The Toronto Transit Commission (TTC) has many problems. The Scarborough RT is very old and needs to be replaced. City council has debated on many ideas for years. The latest is a one-stop subway that costs billions of dollars. Events like that are a frequent occurrence: public transit plans getting debated a lot and no actual work is done. Even after construction begins, there are frequent delays and financial issues. The Line 1 subway extension was supposed to open last year. It has been delayed until the end of 2017 and was more expensive than budgeted.
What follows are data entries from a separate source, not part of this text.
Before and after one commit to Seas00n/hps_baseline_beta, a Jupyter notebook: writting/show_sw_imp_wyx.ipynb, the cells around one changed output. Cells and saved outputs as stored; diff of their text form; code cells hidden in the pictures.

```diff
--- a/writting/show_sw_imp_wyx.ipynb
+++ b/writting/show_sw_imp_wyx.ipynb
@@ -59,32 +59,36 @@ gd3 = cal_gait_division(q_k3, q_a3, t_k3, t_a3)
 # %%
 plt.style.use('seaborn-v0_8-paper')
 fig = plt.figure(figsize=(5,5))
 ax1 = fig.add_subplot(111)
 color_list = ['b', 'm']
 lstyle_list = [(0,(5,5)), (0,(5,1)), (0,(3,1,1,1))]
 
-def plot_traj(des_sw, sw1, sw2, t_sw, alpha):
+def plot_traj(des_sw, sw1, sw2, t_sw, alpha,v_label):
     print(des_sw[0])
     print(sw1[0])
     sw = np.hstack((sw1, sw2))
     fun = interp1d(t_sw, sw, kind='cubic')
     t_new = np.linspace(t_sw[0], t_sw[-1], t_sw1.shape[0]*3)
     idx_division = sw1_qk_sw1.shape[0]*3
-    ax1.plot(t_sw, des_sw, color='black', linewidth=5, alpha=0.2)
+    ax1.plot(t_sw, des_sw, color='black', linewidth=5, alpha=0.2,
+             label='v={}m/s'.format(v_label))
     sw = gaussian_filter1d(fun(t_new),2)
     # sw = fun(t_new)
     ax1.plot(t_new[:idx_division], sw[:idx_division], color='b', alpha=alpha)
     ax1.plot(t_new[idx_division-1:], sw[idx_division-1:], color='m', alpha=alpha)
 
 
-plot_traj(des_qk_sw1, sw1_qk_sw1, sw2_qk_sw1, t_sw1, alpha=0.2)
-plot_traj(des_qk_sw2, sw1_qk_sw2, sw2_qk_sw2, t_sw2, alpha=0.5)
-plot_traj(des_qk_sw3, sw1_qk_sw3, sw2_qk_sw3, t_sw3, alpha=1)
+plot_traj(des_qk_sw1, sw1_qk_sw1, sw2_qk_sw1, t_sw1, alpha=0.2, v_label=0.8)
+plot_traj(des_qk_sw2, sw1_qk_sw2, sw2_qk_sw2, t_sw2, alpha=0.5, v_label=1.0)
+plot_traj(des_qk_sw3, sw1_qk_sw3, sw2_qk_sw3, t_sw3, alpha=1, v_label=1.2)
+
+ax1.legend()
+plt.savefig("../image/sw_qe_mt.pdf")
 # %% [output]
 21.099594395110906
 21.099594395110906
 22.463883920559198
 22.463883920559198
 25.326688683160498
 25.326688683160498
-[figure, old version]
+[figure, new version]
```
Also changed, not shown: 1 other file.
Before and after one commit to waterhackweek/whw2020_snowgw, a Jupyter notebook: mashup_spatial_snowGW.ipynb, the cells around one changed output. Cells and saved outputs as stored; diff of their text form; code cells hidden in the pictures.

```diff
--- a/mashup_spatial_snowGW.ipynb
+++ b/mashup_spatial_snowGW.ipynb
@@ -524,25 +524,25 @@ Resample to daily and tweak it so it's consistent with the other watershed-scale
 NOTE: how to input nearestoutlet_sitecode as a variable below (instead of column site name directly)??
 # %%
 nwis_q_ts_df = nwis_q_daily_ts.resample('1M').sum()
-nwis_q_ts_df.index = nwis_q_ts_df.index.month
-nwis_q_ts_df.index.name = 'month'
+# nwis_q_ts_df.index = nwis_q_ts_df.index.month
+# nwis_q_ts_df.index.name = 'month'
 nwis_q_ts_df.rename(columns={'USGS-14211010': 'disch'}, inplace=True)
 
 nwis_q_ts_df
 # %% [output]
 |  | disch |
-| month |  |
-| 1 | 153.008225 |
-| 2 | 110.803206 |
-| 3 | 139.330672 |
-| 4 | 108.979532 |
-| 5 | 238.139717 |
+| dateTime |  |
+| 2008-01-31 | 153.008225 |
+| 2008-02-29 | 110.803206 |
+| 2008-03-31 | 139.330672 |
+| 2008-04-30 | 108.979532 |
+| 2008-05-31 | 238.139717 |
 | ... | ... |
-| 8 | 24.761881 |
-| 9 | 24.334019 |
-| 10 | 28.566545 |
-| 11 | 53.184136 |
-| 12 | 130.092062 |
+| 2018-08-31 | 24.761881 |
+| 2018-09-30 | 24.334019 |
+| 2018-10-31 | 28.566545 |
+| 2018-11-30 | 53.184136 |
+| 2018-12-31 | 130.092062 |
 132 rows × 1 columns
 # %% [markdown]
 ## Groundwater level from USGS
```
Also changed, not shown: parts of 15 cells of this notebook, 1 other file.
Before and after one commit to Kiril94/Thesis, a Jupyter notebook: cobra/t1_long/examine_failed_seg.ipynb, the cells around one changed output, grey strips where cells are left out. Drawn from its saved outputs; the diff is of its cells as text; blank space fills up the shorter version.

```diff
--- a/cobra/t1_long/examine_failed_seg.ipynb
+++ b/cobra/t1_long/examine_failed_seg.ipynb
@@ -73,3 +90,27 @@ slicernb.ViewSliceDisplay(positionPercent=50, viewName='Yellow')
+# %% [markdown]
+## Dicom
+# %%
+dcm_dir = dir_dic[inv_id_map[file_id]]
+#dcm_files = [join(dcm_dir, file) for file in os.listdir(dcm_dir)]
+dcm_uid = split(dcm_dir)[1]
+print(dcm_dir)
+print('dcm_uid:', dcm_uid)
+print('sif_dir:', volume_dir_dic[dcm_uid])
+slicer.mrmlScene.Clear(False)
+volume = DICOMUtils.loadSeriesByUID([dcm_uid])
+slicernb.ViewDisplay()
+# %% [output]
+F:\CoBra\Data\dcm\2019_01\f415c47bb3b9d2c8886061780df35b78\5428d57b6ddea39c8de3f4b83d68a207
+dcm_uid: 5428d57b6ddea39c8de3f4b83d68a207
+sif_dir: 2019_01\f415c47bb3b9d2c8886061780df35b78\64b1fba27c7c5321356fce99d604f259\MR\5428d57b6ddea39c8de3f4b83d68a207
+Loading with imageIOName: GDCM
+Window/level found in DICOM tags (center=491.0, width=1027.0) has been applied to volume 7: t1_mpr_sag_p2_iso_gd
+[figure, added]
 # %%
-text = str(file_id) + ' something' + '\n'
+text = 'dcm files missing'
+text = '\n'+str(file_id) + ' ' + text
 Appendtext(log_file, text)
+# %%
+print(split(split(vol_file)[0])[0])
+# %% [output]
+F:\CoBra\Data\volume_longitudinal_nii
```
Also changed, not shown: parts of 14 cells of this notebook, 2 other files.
Bombardier has delivered far fewer new streetcars than expected.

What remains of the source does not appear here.